The saddles that I had been using I had chosen based on the explanation above; they are all broad and flat in the back with thin padding to ensure that the pressure is on the sitbones and not on the soft tissue between them. The Fizik Antares saddle that I had on my e-bike bothered my inflamed sitbone, even though I have had this saddle model on umpteen bikes for the good part of a decade and had always loved them. The Specialized Toupe, Selle Italia Prolink, Selle San Marco Rever, and SQ Lab 611 Ergowave on my other bikes (I have a lot of bikes) and which I had loved for years (they also met the above criteria), also were not giving my left sitbone any love.
Enter a fully custom saddle, which has made cycling with an inflamed hamstring attachment and bursa at the sitbone much more bearable. Meld 3D sent me a foam crush box similar to the one used to get custom orthotics made to fit problem feet. But instead of standing on the foam in this crush box, you sit in it and produce an exact negative of the shape of your butt.

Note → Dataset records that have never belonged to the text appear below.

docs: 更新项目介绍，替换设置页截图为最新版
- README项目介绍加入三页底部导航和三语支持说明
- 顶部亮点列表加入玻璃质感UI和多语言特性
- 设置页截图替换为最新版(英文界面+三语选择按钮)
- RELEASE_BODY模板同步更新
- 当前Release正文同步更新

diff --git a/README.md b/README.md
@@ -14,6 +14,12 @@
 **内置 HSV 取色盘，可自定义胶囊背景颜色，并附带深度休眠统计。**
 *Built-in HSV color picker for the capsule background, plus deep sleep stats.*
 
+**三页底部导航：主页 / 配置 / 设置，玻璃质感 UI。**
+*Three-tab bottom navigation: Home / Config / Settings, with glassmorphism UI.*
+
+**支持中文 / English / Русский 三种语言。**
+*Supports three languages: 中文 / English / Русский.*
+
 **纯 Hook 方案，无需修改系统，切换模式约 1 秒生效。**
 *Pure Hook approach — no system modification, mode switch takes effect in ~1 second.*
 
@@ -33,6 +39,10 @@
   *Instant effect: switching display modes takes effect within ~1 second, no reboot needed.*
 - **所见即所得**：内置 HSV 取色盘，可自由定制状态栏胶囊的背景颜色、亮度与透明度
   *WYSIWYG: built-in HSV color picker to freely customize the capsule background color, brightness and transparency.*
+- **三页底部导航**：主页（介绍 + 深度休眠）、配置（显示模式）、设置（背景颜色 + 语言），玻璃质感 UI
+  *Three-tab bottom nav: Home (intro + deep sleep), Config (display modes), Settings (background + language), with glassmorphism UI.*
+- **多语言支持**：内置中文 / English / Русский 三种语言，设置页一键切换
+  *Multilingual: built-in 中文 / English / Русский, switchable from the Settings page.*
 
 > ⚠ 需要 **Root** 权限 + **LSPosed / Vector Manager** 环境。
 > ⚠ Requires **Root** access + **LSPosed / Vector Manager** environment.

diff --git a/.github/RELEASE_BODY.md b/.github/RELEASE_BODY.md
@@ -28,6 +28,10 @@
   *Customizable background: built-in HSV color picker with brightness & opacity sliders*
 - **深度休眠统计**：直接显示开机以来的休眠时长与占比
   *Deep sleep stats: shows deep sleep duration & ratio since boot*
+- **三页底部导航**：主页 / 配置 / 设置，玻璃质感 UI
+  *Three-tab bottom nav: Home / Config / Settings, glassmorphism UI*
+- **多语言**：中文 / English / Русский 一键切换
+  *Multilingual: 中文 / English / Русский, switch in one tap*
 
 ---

I sent the foam impression of my butt to Meld 3D and selected among the numerous options for shell type and exterior outline, padding thickness, rider weight, center channel or cutout or no, cover color, rail material, and logo, name, and national flag atop it. There are also options for slope of the rear section, mirroring about the centerline, curving of the nose, angle of the wings, and hip rotation. My saddle is the Hamilton in Alps style with the Diablo shape. Its all-carbon shell has much more flex than I ever had experienced in a carbon saddle. It is 280mm long, 147mm wide at its widest point, and has a long, flat, 41mm-wide nose. It has a synthetic leather cover, 1/8 inch-thick EVA padding, and stainless steel rails (which I picked over carbon since I have broken carbon rails in the past jumping off and back on for cyclocross barriers). It is personalized with my name, company logo, and American flag. Price for all of this is $292.50. Given the discomfort it has so drastically reduced for me, that’s a bargain. And with a single click, I can have the same saddle duplicated.

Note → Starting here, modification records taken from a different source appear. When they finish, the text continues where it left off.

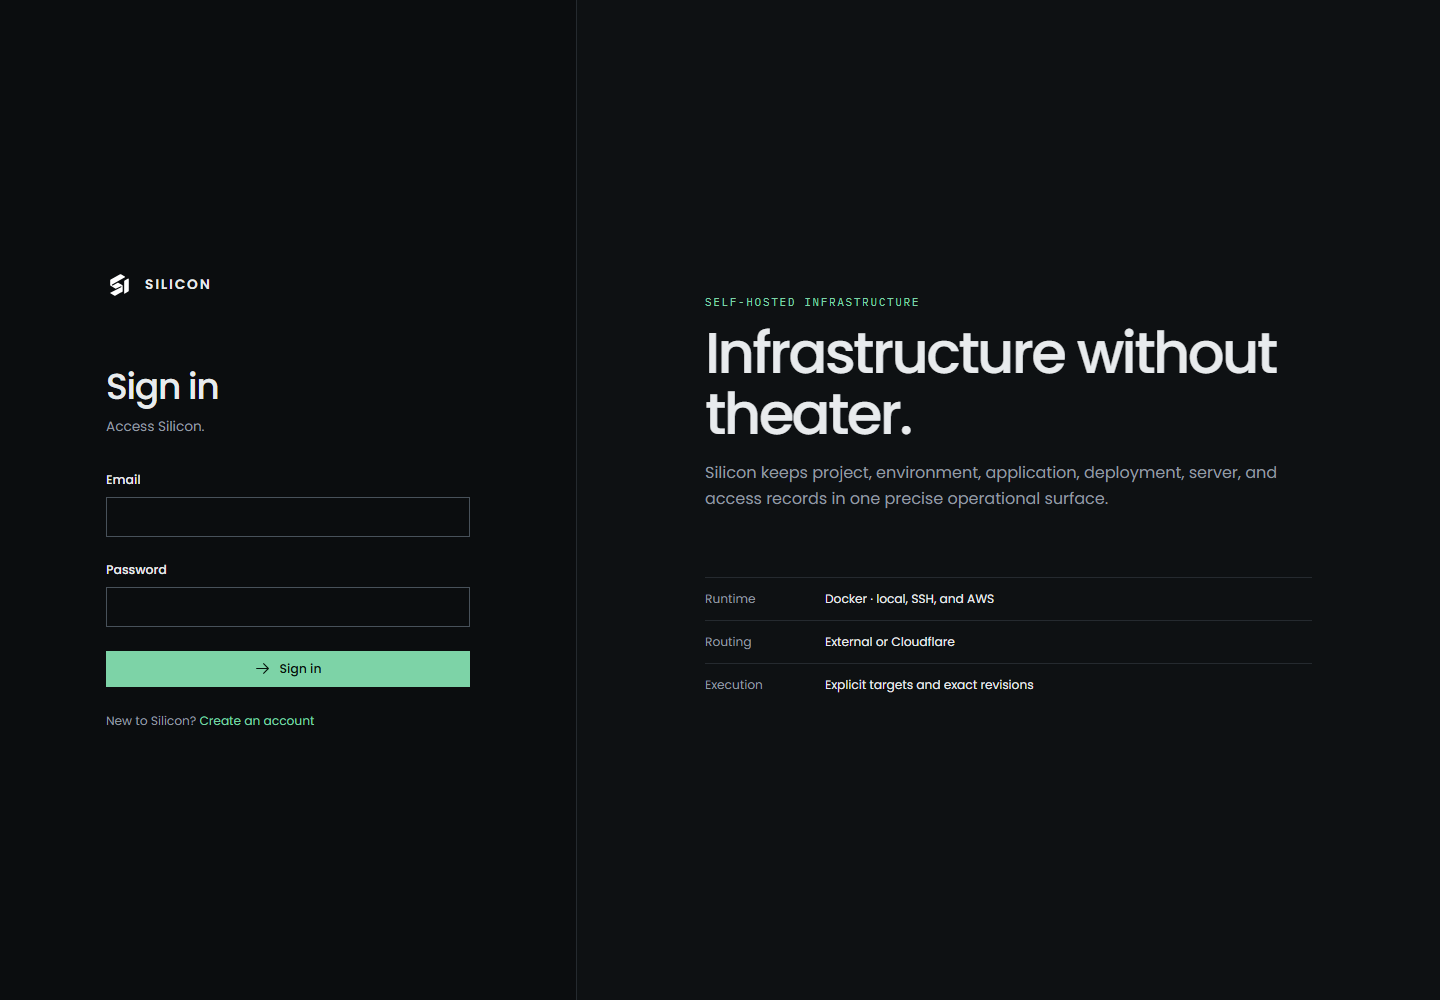
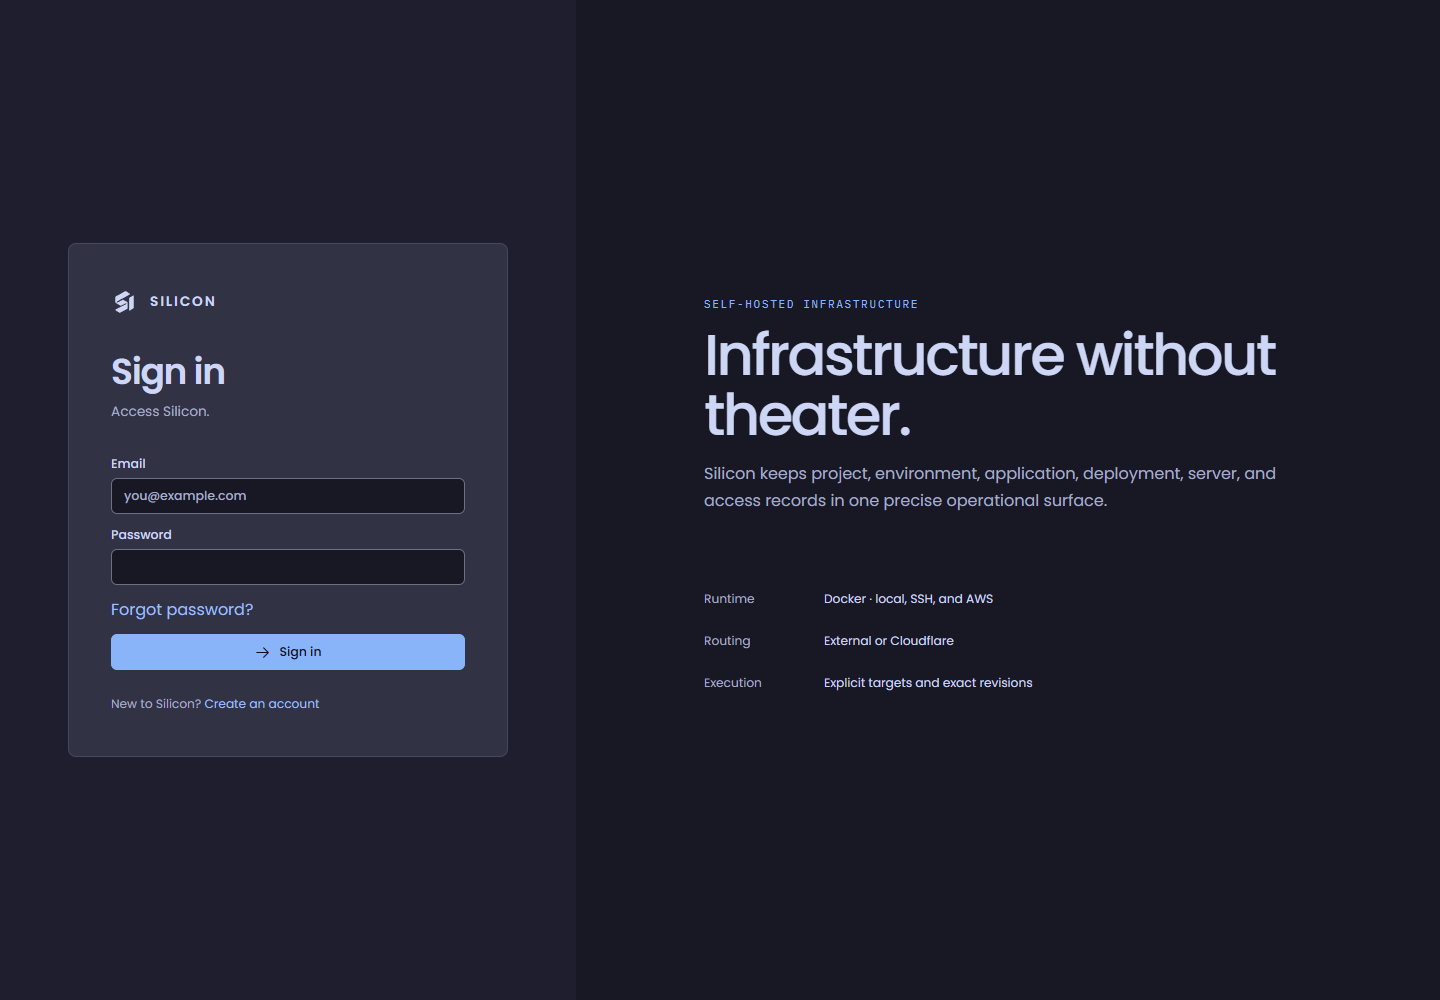
Explain incorrect saved login suggestions

diff --git a/docs/getting-started/first-login.md b/docs/getting-started/first-login.md
@@ -6,6 +6,8 @@ Open the URL printed by the installer and choose **Register**. The first account
 
 ![Silicon registration page](/img/screenshots/register.png)
 
+If your browser suggests an application secret when you sign in, remove that saved entry for your Silicon site in the browser’s password manager. Sign in with your Silicon account email and password.
+
 ## Create an organization
 
 After registration, create the first organization from the empty dashboard. The creator becomes that organization's Owner. An organization is Silicon's tenant and security boundary: projects, applications, servers, domains, networks, provider connections, secrets, budgets, jobs, and audit events belong to it.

My Meld 3D saddle is shaped so perfectly to my butt that I hardly notice it when riding. Even on a three-hour ride on gravel roads and rough trails to celebrate Chris Case’s birthday this past Sunday, my hamstring did not start complaining until the very end, and then not even at saddle contact points. The flex of the shell provides nice compliance on bumpy roads, and the ramps coming down from the wide rear part are shaped perfectly for my hamstrings, allowing room for them to swing up and down without impingement. What a revelation! I couldn’t recommend it more highly.